While the content of Obama's speech was bound to make news, so too were the means of its delivery. Diane Sawyer and her colleagues at ABC News, the best gang currently working the national beat for television (though NBC's Brian Williams is the best anchor), pointed out that streaming of the speech on Twitter and elsewhere on the Internet had resulted in "727,000 tweets" by the time the speech ended. In a potential historical first, it was also reported, the president's speech aired on Cuba's state-run television channel.
It was more annoyance than embellishment, however, when ABC ran tweatings and text messages along the bottom of the screen, some from ABC correspondents but others from -- who? The man in the moon? These asides really added nothing, and putting them there suggests that too-restless ABC News producers fear the audience will become bored by anything so prosaic as a presidential address -- that we poor, dumb viewers need gingerbread and geegaws and other visual junk running around on the screen in order to sustain interest.
NBC News also took note of tweets about "SOTU" -- yes, like everything else in Washington, the State Of The Union address has to be reduced to some trite abbreviation -- but streams and tweets were nowhere near as valuable as comments by Andrea Mitchell, Chuck Todd and other network stalwarts. Williams, who sometimes comes across as strangely sad when delivering the news (then again, the news usually is pretty damn sad) brightened to the task at hand, getting a buzz from politics.

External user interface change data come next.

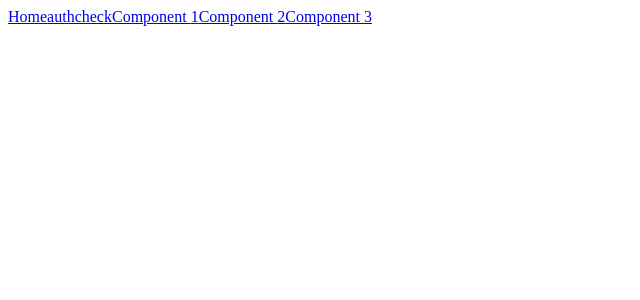
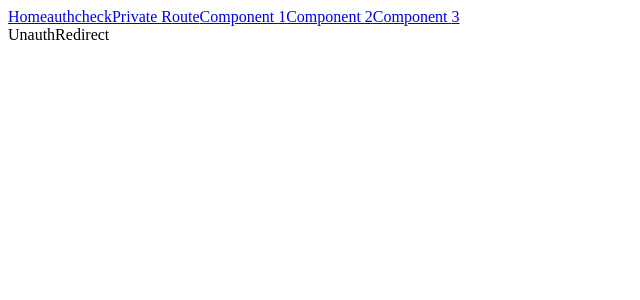
Before and after one commit to smerante/react-2019, a React (Create React App) app in the folder app1/: page /redirect in a window 1280 px wide. Shown: the top 300 px of the page, without its empty margins (0-640 px from the left). Built offline with nearby package versions, Linux system fonts and the light colour scheme; what auth0-js would draw is missing.

Commit message:
fix: protected routes

```diff
--- a/app1/src/containers/header.js
+++ b/app1/src/containers/header.js
@@ -21,6 +21,9 @@
         <Link to='/authcheck'>
           authcheck
         </Link>
+        <Link to='/privateroute'>
+          Private Route
+        </Link>
         {this.state.num.map(num =>
           <Link key={num.id} to={{ pathname: '/component/' + num.id }}>
             Component {num.id}
--- /dev/null
+++ b/app1/src/functional/protectedroutes.js
@@ -0,0 +1,10 @@
+import React from 'react';
+
+
+const ProtectedRoute = props => (
+    <div>
+        ProtectedRoute
+    </div>
+)
+
+export default ProtectedRoute;
--- /dev/null
+++ b/app1/src/functional/unauthredirect.js
@@ -0,0 +1,10 @@
+import React from 'react';
+
+
+const UnauthRedirect = props => (
+    <div>
+        UnauthRedirect
+    </div>
+)
+
+export default UnauthRedirect;
--- a/app1/src/routes.js
+++ b/app1/src/routes.js
@@ -6,11 +6,13 @@
 import Container1 from './containers/container1';
 import CallBack from './functional/callback';
 
-import { Router, Route, Switch } from 'react-router';
+import { Router, Route, Switch, Redirect } from 'react-router';
 import Header from './containers/header';
 import createBrowserHistory from './utils/history';
 
 import AuthCheck from './utils/auth-check';
+import UnauthRedirect from './functional/unauthredirect';
+import ProtectedRoute from './functional/protectedroutes';
 
 const auth = new Auth();
 
@@ -19,6 +21,15 @@
 		auth.handleAuth();
 	}
 }
+
+const PrivateRoute = ({ component: Component, auth }) => (
+	<Route render={
+		props =>
+			auth.isAuthenticated() === true
+				? <Component auth={auth} {...props} />
+				: <Redirect to={{ pathname: './redirect' }} />
+	} />
+)
 
 class Routes extends Component {
 
@@ -31,9 +42,14 @@
 						<Switch>
 							<Route exact path="/" render={() => <Container1 auth={auth} />} />
 							<Route path="/callback" render={(props) => { handleAuth(props); return <CallBack /> }} />
+							<Route path="/redirect" component={UnauthRedirect} />
+
 							{/* Desctructiorization  */}
 							<Route path="/component/:id" render={(props) => <div>Render Test: <Component1 {...props} /></div>} />
 							<Route path="/authcheck" render={() => <div>Rendering auth check <AuthCheck auth={auth} /></div>} />
+
+							<PrivateRoute path="/privateroute" auth={auth} component={ProtectedRoute} />
+
 						</Switch>
 					</div>
 				</Router>
```
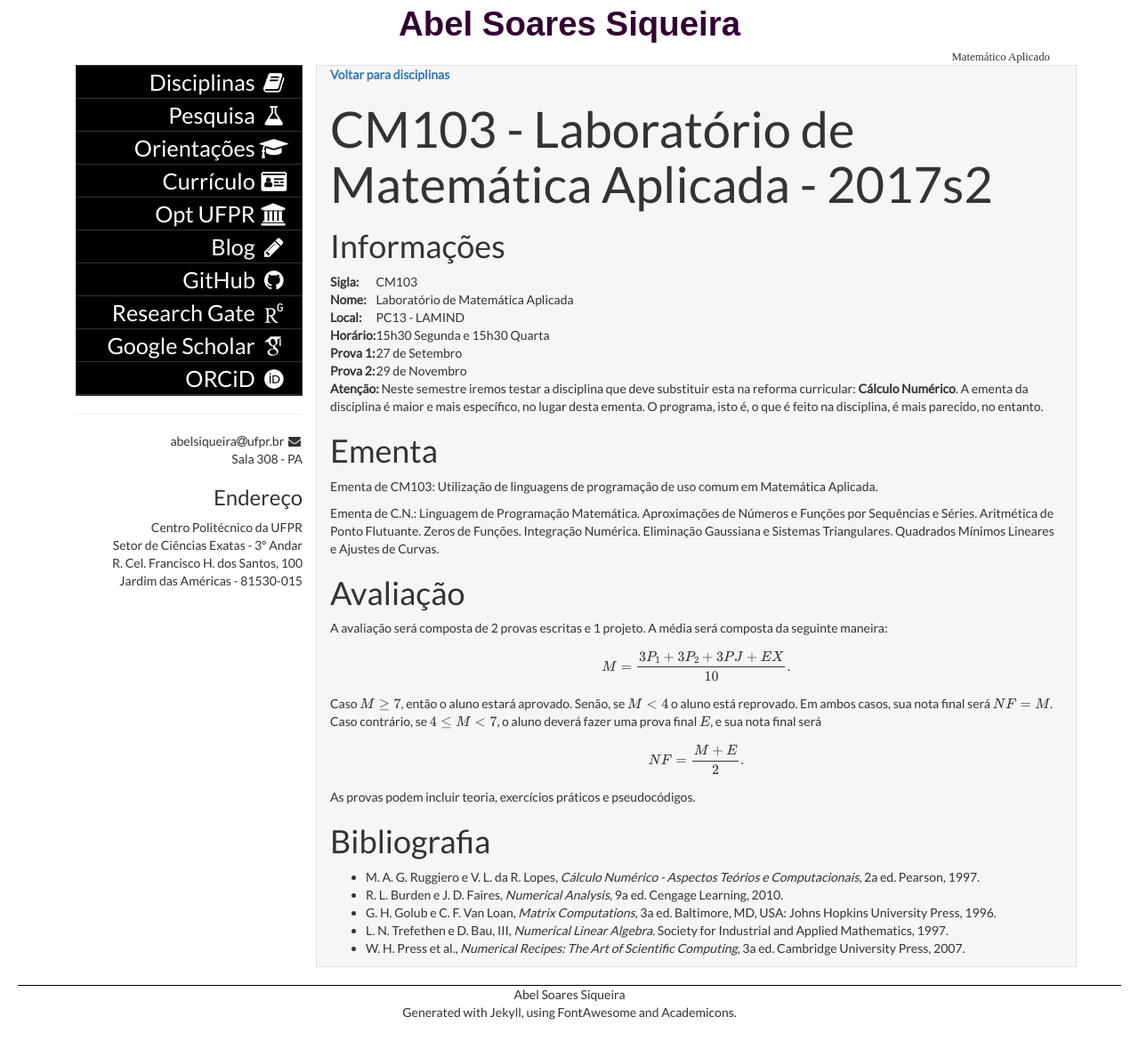
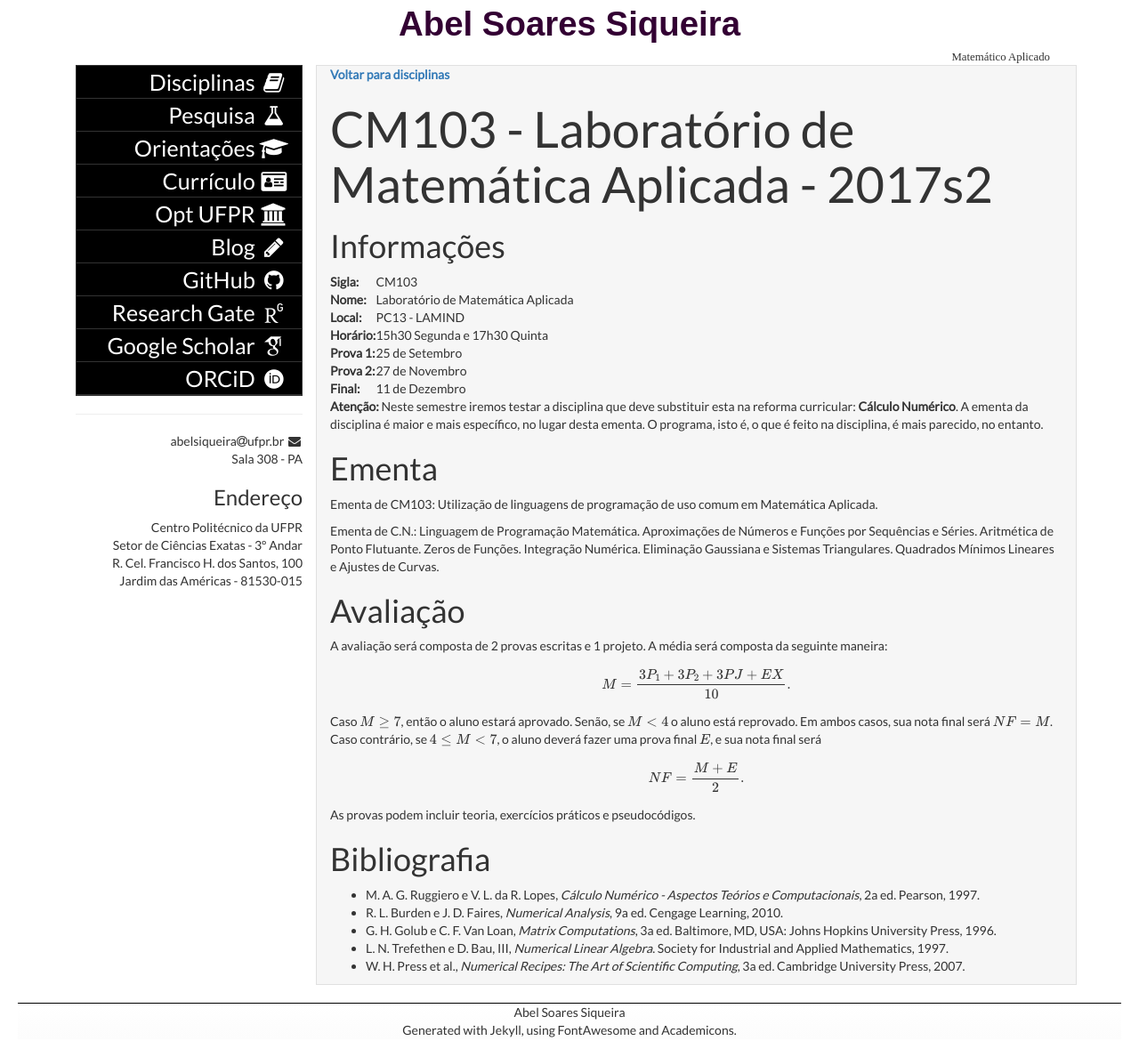
Before and after one commit to abelsiqueira/abelsiqueira.github.io-old, a Jekyll site: the page built from disciplinas/cm103-2017s2.md, in a window 1280 px wide. Shown: the whole page at 89% size. Built offline with Jekyll 4.4.1, drawn with Linux system fonts in a browser that asks for light colours; some web fonts are replaced; formulas are drawn with MathJax 3.

Commit message:
Atualiza datas e horários

```diff
--- a/disciplinas/cm103-2017s2.md
+++ b/disciplinas/cm103-2017s2.md
@@ -11,9 +11,10 @@
   | **Sigla:**   | CM103
   | **Nome:**    | Laboratório de Matemática Aplicada
   | **Local:**   | PC13 - LAMIND
-  | **Horário:** | 15h30 Segunda e 15h30 Quarta
-  | **Prova 1:** | 27 de Setembro
-  | **Prova 2:** | 29 de Novembro
+  | **Horário:** | 15h30 Segunda e 17h30 Quinta
+  | **Prova 1:** | 25 de Setembro
+  | **Prova 2:** | 27 de Novembro
+  | **Final:**   | 11 de Dezembro
 
 **Atenção:** Neste semestre iremos testar a disciplina que deve
 substituir esta na reforma curricular: **Cálculo Numérico**.
```
Also changed, not shown: disciplinas/cm042-2017s2.md (+1 -1 lines).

Before the speech, Diane Sawyer's co-anchor George Stephanopoulos said it was being estimated that, depending on how much applause the president got, the speech would probably last about an hour -- and as Judy Woodruff pointed out on PBS, it came in just "a second or two" short of that. It didn't seem a minute too long, however, and what better gauge of a speaker's effectiveness is there than that?